• _Activity_
Exactly how many lines in the entries contain "html"? Give that number alone.

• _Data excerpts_
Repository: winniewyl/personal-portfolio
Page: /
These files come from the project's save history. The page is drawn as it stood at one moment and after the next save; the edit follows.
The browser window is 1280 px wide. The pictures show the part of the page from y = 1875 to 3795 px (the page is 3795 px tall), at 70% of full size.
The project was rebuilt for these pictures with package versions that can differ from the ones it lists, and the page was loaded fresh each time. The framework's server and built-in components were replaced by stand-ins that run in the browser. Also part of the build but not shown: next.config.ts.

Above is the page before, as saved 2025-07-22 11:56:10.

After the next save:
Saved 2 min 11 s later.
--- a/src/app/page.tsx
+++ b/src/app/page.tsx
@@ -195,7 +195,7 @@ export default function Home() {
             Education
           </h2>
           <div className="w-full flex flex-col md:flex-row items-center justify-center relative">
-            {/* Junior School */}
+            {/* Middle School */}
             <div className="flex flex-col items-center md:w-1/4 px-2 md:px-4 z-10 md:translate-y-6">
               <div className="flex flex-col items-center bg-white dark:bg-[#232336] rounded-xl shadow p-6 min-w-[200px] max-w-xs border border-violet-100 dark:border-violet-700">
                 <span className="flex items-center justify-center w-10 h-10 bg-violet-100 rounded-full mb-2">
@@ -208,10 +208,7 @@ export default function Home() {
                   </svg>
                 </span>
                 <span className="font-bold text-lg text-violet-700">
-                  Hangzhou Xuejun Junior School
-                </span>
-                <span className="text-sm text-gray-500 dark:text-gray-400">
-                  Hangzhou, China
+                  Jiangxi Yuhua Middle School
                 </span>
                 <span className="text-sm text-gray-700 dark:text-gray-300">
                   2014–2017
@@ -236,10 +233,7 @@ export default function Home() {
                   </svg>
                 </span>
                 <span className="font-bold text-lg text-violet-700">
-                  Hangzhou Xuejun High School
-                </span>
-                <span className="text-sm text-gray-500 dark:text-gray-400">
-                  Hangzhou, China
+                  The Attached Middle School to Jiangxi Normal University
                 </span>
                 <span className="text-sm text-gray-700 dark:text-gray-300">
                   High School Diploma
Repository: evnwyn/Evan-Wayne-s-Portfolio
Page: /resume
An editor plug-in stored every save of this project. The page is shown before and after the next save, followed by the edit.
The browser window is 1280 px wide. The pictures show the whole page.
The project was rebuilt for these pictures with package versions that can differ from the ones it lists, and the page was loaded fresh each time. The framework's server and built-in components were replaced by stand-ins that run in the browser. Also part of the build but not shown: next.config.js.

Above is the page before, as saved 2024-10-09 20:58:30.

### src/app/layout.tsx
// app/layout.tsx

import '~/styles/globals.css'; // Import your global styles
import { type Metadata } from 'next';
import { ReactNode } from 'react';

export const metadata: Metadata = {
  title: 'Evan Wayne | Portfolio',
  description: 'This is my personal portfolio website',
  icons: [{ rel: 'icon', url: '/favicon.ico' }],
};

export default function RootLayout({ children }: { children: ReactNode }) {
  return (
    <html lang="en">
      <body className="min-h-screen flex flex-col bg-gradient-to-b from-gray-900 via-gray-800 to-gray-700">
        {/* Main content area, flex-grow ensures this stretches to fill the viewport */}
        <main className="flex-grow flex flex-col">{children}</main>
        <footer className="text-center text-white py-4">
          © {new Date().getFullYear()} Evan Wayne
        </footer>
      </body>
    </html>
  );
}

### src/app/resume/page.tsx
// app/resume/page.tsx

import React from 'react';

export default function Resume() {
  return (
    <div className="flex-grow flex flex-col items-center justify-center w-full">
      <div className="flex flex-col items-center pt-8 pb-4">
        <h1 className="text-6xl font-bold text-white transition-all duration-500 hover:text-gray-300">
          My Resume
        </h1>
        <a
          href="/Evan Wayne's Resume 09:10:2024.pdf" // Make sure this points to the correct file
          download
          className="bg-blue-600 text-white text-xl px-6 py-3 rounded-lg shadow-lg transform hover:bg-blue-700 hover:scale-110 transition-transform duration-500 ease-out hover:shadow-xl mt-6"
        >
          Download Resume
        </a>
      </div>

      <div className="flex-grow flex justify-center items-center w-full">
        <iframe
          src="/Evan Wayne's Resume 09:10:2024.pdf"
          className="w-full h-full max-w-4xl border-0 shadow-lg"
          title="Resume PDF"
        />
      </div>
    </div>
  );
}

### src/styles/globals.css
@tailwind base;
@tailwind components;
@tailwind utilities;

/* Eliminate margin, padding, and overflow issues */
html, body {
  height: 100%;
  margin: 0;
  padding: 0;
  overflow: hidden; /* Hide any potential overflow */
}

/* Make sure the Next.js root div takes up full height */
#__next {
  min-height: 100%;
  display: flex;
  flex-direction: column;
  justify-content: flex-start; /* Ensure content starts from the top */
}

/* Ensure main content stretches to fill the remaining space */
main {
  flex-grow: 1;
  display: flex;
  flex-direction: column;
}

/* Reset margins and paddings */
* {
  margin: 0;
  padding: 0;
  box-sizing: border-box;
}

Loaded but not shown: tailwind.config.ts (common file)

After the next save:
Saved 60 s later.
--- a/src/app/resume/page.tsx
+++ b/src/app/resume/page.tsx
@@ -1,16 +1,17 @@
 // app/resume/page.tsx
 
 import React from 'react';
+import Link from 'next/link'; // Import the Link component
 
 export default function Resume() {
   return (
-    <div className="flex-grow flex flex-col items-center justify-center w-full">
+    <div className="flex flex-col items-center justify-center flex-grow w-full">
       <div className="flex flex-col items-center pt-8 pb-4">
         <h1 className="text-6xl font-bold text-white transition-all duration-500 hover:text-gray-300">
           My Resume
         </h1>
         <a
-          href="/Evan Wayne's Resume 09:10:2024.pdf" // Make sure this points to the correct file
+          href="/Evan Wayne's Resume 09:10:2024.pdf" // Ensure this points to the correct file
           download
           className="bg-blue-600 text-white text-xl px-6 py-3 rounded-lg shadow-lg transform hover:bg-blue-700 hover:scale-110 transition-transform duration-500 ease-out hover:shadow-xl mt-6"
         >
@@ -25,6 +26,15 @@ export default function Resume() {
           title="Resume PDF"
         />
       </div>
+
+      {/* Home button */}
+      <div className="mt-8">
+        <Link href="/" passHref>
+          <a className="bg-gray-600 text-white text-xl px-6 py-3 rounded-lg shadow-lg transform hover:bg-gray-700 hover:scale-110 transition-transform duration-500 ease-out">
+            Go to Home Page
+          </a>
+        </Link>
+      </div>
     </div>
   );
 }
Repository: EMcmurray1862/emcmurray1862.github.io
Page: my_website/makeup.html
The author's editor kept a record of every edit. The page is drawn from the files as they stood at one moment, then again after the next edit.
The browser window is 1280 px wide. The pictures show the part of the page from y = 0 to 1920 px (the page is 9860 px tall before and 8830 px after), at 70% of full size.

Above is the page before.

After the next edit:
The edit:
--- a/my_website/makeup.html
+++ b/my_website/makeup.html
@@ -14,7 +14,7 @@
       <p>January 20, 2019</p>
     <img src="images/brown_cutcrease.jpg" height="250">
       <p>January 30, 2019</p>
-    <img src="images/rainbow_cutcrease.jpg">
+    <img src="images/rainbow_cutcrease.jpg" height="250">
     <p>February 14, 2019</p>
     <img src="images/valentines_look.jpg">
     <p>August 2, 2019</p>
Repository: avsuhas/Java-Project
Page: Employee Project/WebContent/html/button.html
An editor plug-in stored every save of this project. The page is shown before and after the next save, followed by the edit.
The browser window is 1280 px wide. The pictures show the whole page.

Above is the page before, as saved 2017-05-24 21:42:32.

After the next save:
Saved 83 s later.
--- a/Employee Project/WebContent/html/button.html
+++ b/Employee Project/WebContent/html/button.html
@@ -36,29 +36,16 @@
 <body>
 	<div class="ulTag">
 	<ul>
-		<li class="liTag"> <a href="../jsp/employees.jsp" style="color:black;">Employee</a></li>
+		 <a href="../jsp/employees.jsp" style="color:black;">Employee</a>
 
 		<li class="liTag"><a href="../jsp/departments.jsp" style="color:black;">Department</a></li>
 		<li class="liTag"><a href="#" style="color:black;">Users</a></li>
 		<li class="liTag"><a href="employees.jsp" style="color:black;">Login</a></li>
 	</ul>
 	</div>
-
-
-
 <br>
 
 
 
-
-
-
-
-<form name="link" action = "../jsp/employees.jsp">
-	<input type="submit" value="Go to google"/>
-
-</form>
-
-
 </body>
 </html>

• _Result for this exercise_
10